→ EXERCISE OBJECTIVE
Give all of the listing again word for word, with images excluded.

----

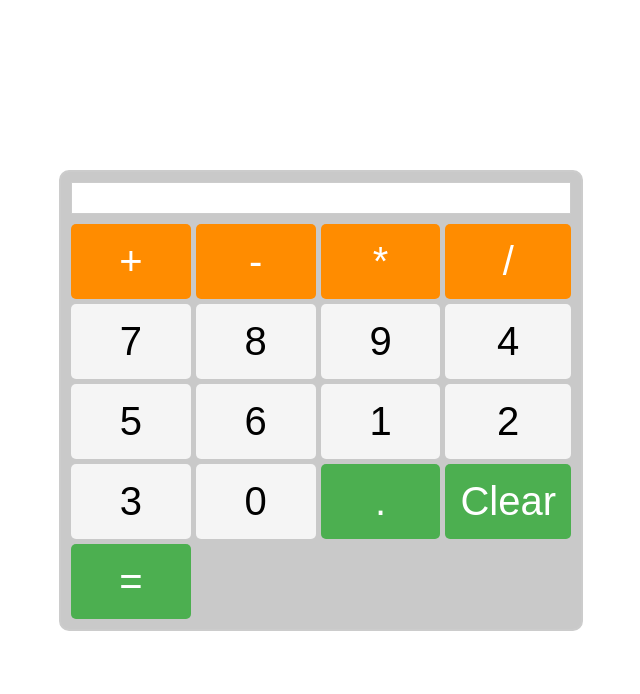
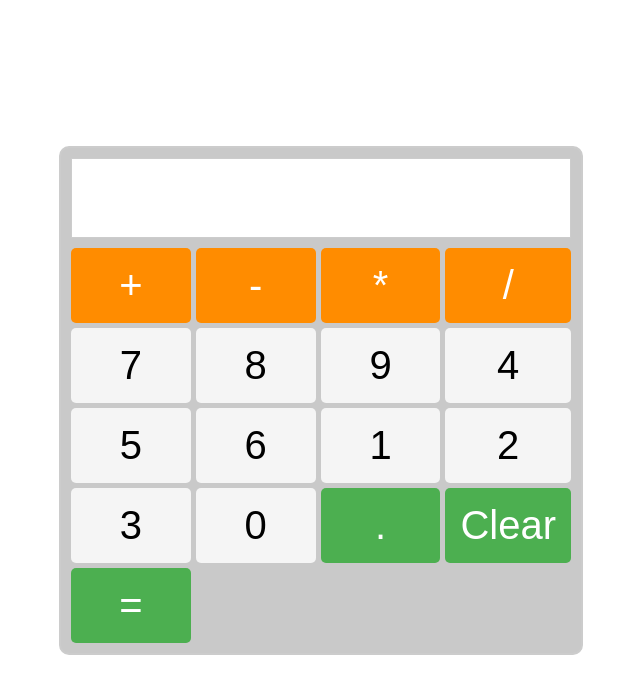
Before and after one commit to Herbert-Haase/Calculator, a plain HTML site: page index.html in a window 1280 px wide. Shown: the whole page, without its empty margins (319-959 px from the left). Drawn offline with Linux system fonts and the light colour scheme.

Commit message:
give display an absolute size

```diff
--- a/style.css
+++ b/style.css
@@ -17,6 +17,8 @@ body {
 }
 
 .display {
+  box-sizing: border-box;
+  height: 80px;
   font-size: 2.5em;
   border: 1px solid #ccc;
   padding: 15px;
```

----

→ RESPONSE TO THE EXERCISE
Before and after one commit to Herbert-Haase/Calculator, a plain HTML site: page index.html in a window 1280 px wide. Shown: the whole page, without its empty margins (319-959 px from the left). Drawn offline with Linux system fonts and the light colour scheme.

Commit message:
give display an absolute size

```diff
--- a/style.css
+++ b/style.css
@@ -17,6 +17,8 @@ body {
 }
 
 .display {
+  box-sizing: border-box;
+  height: 80px;
   font-size: 2.5em;
   border: 1px solid #ccc;
   padding: 15px;
```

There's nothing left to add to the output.